Where does the word "Coal" show up in the records? Copy every line that holds it.

MATERIAL FOR THIS EXERCISE →
────────────────
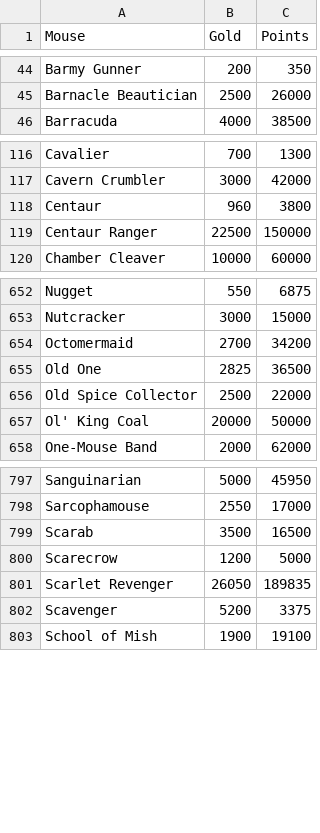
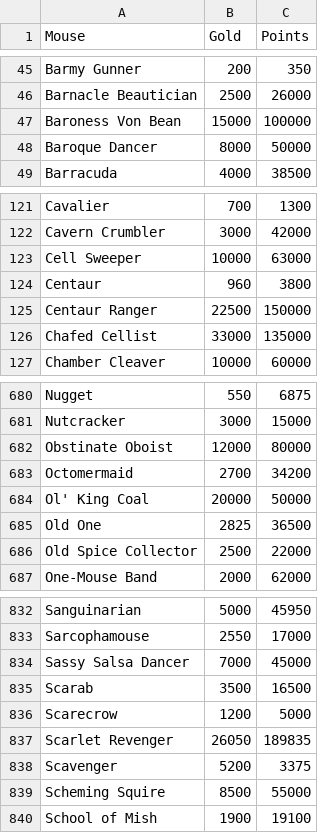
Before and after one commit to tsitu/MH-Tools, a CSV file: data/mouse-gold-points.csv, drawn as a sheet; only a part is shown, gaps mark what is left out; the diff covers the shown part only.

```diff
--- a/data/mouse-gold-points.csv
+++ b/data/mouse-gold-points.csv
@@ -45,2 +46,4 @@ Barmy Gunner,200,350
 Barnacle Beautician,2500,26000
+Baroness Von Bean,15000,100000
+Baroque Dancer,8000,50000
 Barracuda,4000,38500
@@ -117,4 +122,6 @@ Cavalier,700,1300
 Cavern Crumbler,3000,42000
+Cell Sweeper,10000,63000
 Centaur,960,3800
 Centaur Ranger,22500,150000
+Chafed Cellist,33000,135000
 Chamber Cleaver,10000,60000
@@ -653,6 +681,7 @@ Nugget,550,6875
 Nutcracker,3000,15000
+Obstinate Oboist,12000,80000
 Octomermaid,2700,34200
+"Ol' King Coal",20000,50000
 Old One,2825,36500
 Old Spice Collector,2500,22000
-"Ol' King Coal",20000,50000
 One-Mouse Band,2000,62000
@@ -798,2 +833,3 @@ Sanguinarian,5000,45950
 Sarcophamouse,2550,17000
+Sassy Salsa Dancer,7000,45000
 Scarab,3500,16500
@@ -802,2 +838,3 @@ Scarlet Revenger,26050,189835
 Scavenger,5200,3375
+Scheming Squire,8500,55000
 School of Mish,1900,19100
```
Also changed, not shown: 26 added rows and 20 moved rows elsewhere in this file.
────────────────
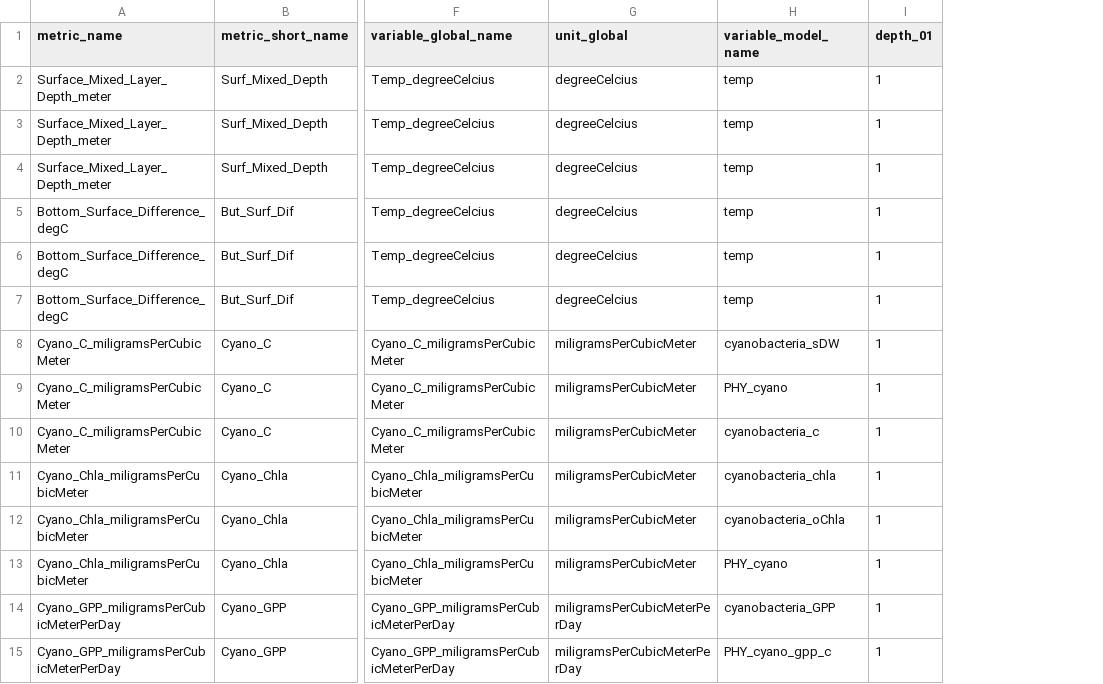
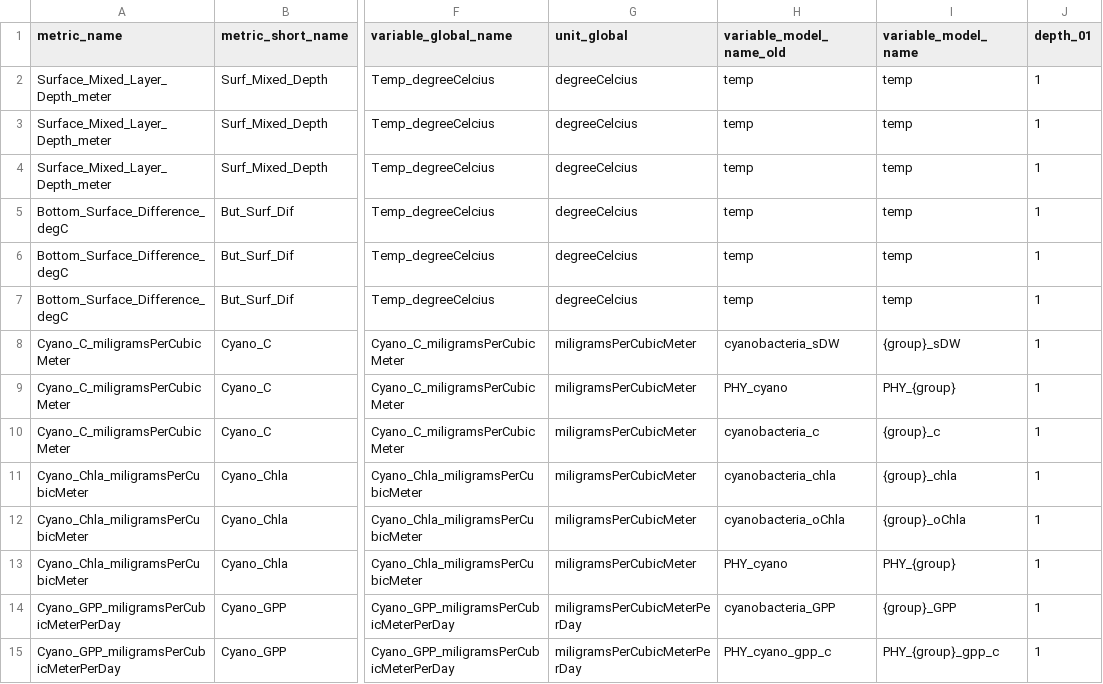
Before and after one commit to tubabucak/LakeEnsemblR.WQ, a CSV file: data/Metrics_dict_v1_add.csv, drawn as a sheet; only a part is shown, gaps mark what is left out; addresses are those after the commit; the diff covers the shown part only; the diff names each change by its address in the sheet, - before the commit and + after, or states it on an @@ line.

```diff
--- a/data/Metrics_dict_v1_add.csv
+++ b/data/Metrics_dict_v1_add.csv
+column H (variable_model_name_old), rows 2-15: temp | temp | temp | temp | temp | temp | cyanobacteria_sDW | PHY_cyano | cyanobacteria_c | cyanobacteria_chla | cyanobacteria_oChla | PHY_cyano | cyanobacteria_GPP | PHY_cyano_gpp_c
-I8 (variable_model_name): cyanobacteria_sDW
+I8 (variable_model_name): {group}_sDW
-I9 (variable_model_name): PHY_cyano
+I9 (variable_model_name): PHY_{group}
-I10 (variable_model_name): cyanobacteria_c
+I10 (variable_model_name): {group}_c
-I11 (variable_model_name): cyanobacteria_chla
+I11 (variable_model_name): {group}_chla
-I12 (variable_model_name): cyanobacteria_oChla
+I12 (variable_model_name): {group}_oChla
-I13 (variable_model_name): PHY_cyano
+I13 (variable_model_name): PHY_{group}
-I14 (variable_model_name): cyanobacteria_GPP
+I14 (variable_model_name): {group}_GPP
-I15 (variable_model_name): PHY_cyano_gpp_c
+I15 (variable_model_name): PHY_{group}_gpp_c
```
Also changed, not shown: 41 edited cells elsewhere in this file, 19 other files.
────────────────
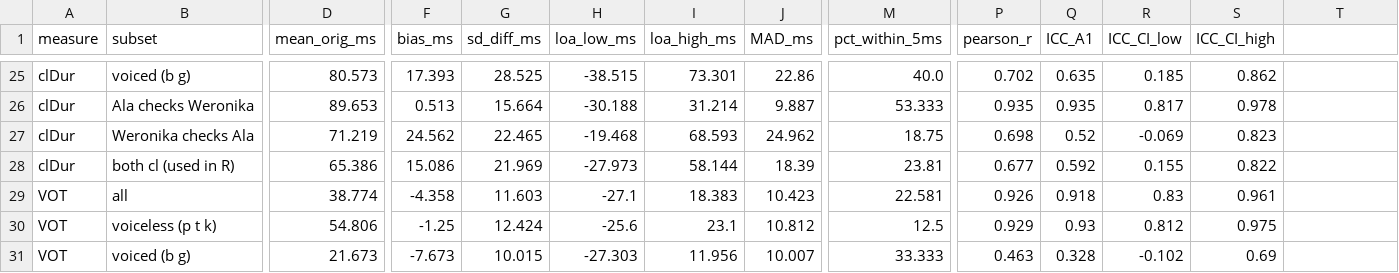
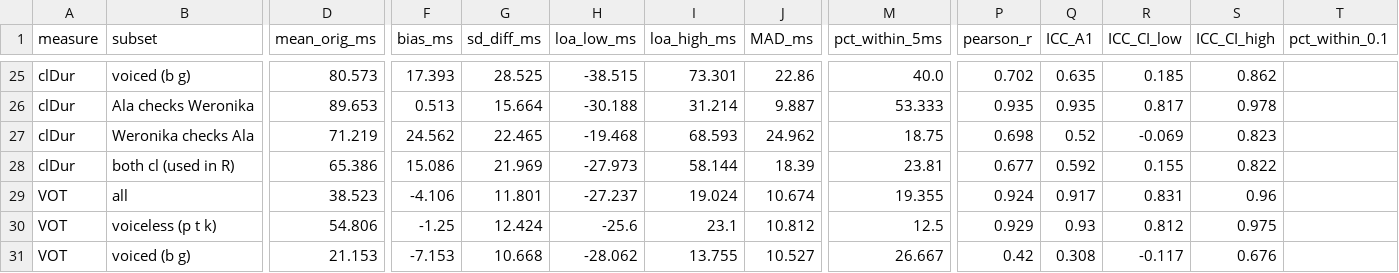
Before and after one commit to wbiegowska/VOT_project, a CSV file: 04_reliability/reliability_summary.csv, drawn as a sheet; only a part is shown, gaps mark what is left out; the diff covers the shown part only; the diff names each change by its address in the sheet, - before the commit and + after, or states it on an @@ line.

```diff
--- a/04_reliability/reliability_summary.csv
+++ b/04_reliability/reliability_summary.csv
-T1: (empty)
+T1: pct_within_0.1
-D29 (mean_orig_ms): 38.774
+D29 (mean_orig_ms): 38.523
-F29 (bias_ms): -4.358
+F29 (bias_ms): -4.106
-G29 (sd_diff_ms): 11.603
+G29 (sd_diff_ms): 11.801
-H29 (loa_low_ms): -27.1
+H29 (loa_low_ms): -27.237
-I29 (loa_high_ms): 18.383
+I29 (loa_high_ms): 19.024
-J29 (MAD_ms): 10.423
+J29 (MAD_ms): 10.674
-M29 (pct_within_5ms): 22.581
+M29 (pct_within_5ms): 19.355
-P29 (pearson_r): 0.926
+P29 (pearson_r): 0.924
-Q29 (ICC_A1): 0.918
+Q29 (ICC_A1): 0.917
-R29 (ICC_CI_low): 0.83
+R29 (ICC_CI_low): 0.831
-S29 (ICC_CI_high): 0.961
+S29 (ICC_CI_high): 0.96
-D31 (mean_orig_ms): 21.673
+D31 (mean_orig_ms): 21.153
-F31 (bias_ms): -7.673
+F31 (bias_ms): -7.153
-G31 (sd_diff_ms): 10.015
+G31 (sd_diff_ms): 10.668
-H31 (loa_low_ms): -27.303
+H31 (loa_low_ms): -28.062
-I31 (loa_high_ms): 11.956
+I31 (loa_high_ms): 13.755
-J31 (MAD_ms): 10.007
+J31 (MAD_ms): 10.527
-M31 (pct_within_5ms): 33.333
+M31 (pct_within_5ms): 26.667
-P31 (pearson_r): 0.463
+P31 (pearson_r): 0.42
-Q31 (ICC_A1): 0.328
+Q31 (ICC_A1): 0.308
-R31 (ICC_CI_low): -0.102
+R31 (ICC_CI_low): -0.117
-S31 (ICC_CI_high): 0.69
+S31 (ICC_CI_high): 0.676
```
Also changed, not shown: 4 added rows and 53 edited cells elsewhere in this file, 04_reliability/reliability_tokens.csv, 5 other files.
────────────────
YOUR RESPONSE →
+"Ol' King Coal",20000,50000
-"Ol' King Coal",20000,50000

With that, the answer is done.